"We are also looking into the possibility of an air turn back that could have been undertaken by the missing plane," according to a top official.
In an air turn back, a plane returns to its airport of origin as a result of a malfunction in the aircraft.
Air force chief Rodzali Daud said the investigation was now focusing on a recording of radar signals that showed there was a possibility that the Boeing 777-200 Flight MH370 had turned back from its flight path.
A massive multinational search operation continued today for the second day to locate the missing plane, as authorities feared the worst for the aircraft that went missing over the South China Sea en route to Beijing from here.
Malaysia, Thailand, Singapore, Indonesia, China and the US have deployed a total of 22 aircraft and 40 ships to the area, besides Vietnam's fleet.
"The search and rescue teams are still unable to detect the whereabouts of the missing aircraft," Malaysia Airlines said in a statement.

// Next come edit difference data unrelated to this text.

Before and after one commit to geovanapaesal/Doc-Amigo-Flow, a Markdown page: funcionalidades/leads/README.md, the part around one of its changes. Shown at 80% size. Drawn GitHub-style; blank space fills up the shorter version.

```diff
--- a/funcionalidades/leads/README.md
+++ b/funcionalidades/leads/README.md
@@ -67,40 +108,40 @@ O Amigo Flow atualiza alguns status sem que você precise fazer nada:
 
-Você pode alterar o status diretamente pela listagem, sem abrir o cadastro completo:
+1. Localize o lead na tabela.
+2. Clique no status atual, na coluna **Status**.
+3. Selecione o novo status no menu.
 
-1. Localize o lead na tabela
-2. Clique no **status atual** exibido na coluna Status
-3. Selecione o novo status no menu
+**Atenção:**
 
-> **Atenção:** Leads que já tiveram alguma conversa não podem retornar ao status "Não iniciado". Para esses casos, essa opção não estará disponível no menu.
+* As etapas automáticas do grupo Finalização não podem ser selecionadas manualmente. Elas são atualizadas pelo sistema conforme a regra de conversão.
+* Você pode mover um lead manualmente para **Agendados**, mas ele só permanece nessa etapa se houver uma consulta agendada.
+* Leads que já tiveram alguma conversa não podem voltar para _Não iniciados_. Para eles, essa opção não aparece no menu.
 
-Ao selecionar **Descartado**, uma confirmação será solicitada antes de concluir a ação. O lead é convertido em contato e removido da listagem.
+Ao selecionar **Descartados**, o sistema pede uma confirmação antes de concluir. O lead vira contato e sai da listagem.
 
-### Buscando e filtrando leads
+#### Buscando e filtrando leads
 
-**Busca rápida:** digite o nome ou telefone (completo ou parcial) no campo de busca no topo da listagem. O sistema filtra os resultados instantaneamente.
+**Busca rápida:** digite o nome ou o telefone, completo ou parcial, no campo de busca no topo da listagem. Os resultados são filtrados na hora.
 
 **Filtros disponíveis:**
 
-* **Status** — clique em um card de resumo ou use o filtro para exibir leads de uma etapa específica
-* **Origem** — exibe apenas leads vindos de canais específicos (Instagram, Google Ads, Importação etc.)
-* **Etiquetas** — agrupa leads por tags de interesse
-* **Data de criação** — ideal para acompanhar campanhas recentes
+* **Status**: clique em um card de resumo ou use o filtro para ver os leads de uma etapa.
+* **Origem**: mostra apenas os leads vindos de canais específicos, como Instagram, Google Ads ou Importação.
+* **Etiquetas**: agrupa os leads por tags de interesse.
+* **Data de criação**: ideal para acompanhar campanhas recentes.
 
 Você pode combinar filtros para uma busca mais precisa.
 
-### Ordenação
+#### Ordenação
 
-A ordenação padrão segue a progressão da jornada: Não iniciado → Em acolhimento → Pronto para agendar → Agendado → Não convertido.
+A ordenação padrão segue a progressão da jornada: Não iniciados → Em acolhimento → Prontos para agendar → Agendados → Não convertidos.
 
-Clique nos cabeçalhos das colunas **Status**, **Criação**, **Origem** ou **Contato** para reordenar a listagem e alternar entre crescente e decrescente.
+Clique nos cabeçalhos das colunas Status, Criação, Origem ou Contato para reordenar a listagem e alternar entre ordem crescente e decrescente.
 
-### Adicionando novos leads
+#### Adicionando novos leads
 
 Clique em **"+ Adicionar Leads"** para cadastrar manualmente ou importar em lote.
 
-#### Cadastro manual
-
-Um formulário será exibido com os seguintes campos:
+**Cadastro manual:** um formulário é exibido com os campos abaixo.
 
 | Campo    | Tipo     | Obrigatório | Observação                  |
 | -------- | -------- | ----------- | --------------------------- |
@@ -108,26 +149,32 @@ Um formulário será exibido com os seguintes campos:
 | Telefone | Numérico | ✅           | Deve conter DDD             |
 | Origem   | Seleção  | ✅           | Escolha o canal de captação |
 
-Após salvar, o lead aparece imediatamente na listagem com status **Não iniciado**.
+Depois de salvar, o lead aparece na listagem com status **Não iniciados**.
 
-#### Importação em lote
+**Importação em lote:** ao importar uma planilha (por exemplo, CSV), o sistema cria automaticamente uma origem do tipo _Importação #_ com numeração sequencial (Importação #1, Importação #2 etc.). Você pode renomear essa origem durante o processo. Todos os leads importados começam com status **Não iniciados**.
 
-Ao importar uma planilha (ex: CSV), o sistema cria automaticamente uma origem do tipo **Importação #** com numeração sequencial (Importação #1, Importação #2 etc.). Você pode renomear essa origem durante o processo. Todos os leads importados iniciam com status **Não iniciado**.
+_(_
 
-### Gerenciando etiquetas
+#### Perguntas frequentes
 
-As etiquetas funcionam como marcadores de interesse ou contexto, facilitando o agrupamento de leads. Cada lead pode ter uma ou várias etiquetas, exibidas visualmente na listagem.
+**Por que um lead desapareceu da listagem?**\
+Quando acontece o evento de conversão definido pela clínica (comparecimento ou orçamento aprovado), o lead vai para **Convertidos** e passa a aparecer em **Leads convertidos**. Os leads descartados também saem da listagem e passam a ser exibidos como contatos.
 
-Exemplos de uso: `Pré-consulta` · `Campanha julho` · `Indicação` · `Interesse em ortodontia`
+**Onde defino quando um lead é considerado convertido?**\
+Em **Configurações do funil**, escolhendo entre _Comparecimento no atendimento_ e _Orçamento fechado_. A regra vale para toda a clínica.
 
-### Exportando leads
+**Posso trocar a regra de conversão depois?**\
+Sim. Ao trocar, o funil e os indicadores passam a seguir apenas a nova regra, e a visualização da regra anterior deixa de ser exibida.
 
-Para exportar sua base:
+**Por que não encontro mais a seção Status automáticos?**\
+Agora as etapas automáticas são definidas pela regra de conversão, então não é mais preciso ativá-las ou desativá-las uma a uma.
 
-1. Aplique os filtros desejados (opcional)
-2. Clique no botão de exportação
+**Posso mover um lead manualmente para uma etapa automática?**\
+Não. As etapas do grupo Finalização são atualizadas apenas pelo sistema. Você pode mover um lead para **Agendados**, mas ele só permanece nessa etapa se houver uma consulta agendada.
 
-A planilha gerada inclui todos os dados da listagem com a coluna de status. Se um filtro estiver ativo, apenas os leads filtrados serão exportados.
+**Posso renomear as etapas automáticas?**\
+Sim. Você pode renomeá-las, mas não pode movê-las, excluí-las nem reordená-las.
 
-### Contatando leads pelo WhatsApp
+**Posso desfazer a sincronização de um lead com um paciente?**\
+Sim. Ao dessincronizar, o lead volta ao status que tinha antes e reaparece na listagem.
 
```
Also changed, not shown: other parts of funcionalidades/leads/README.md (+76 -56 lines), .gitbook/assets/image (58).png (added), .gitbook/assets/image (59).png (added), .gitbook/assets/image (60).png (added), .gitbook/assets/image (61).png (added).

The weather was fine, the aircraft was cruising and the pilots did not get time to send a distress signal unusual circumstance for a modern plane to crash, experts said.
The list of passengers on board includes 154 Chinese, 38 Malaysians, 7 Indonesians, 6 Australians, 5 Indians, 4 Americans and 2 Canadians.
"The Boeing 777-200 did not transmit any abnormalities before the ground control centre in Subang lost contact with it," Department of Civil Aviation Director-general Azharuddin Abdul Rahman said.
Azharuddin said the plane had disappeared from radar detection at aboutנ1.30am, roughly an hour after it took off from Kuala Lumpur International Airport on Friday.